- _What the exercise asks_:
Going line by line through the entries, count those containing "AgentController" and state only the result.

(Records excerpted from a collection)

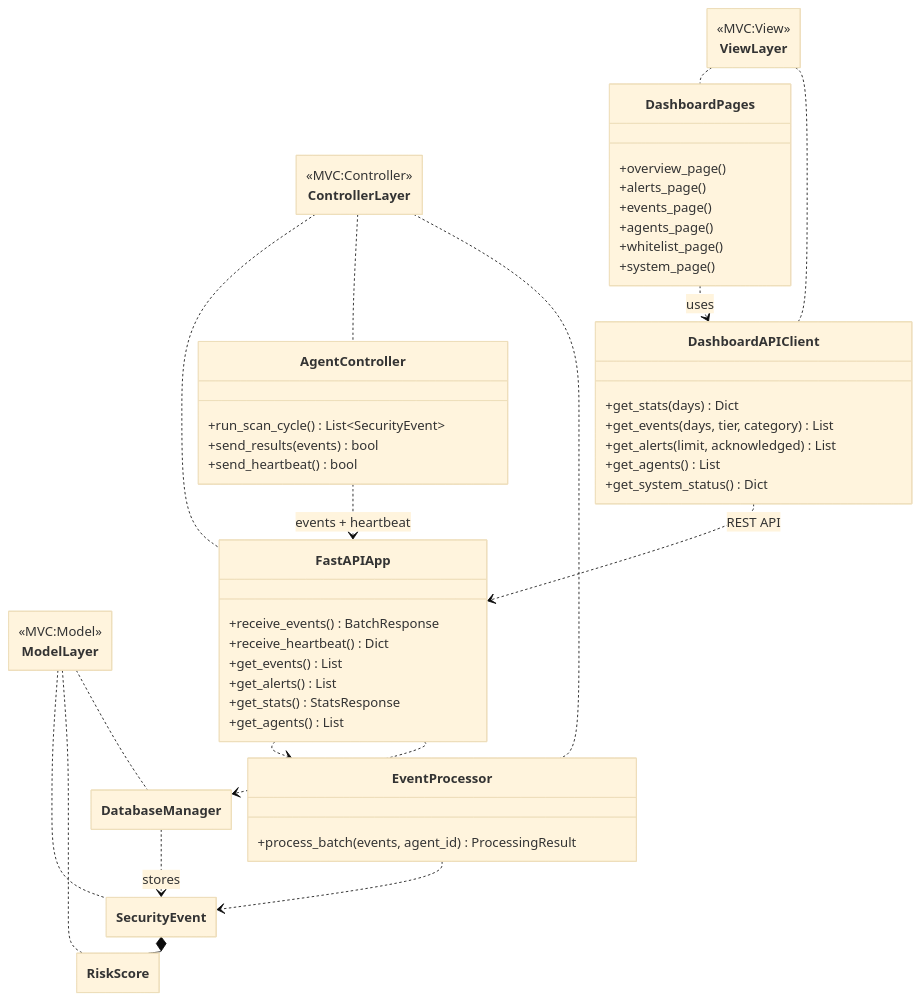
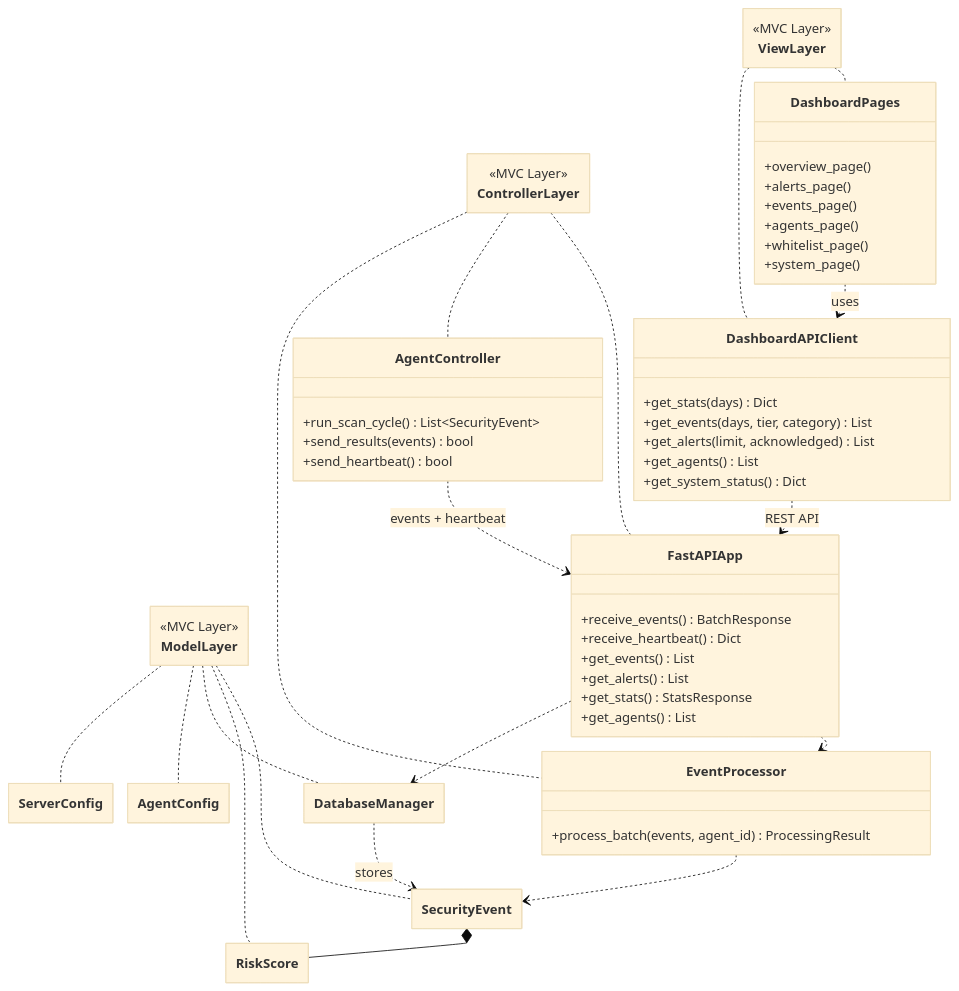
The second of 2 diagrams in uml4.md (kupetsovkn24-lgtm/HIDS), drawn with Mermaid before and after one commit. The commit also changed other lines of this file, not shown here.

Commit message:
Refactor UML class diagram for clarity and structure

````diff
--- a/uml4.md
+++ b/uml4.md
@@ -133,69 +156,73 @@
 ```mermaid
-%%{init: {"theme":"base","flowchart":{"nodeSpacing":20,"rankSpacing":20},"class":{"hideEmptyMembersBox":true}}}%%
+%%{init: {"theme":"base","flowchart":{"nodeSpacing":18,"rankSpacing":18},"class":{"hideEmptyMembersBox":true}}}%%
 classDiagram
 direction TB
 
-class ViewLayer { <<MVC:View>> }
-class ControllerLayer { <<MVC:Controller>> }
-class ModelLayer { <<MVC:Model>> }
+class ViewLayer { <<MVC Layer>> }
+class ControllerLayer { <<MVC Layer>> }
+class ModelLayer { <<MVC Layer>> }
 
 class DashboardPages {
-    +overview_page()
-    +alerts_page()
-    +events_page()
-    +agents_page()
-    +whitelist_page()
-    +system_page()
+  +overview_page()
+  +alerts_page()
+  +events_page()
+  +agents_page()
+  +whitelist_page()
+  +system_page()
 }
 
 class DashboardAPIClient {
-    +get_stats(days) Dict
-    +get_events(days, tier, category) List
-    +get_alerts(limit, acknowledged) List
-    +get_agents() List
-    +get_system_status() Dict
+  +get_stats(days) Dict
+  +get_events(days, tier, category) List
+  +get_alerts(limit, acknowledged) List
+  +get_agents() List
+  +get_system_status() Dict
 }
 
 class FastAPIApp {
-    +receive_events() BatchResponse
-    +receive_heartbeat() Dict
-    +get_events() List
-    +get_alerts() List
-    +get_stats() StatsResponse
-    +get_agents() List
+  +receive_events() BatchResponse
+  +receive_heartbeat() Dict
+  +get_events() List
+  +get_alerts() List
+  +get_stats() StatsResponse
+  +get_agents() List
 }
 
 class AgentController {
-    +run_scan_cycle() List~SecurityEvent~
-    +send_results(events) bool
-    +send_heartbeat() bool
+  +run_scan_cycle() List~SecurityEvent~
+  +send_results(events) bool
+  +send_heartbeat() bool
 }
 
 class EventProcessor {
-    +process_batch(events, agent_id) ProcessingResult
+  +process_batch(events, agent_id) ProcessingResult
 }
 
 class SecurityEvent
 class RiskScore
 class DatabaseManager
+class AgentConfig
+class ServerConfig
 
 ViewLayer .. DashboardPages
 ViewLayer .. DashboardAPIClient
 
 ControllerLayer .. FastAPIApp
 ControllerLayer .. AgentController
 ControllerLayer .. EventProcessor
 
 ModelLayer .. SecurityEvent
 ModelLayer .. RiskScore
 ModelLayer .. DatabaseManager
+ModelLayer .. AgentConfig
+ModelLayer .. ServerConfig
 
 DashboardPages ..> DashboardAPIClient : uses
 DashboardAPIClient ..> FastAPIApp : REST API
 AgentController ..> FastAPIApp : events + heartbeat
 FastAPIApp ..> EventProcessor
 FastAPIApp ..> DatabaseManager
 EventProcessor ..> SecurityEvent
 SecurityEvent *-- RiskScore
 DatabaseManager ..> SecurityEvent : stores
 ```
````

- _Final answer_:
3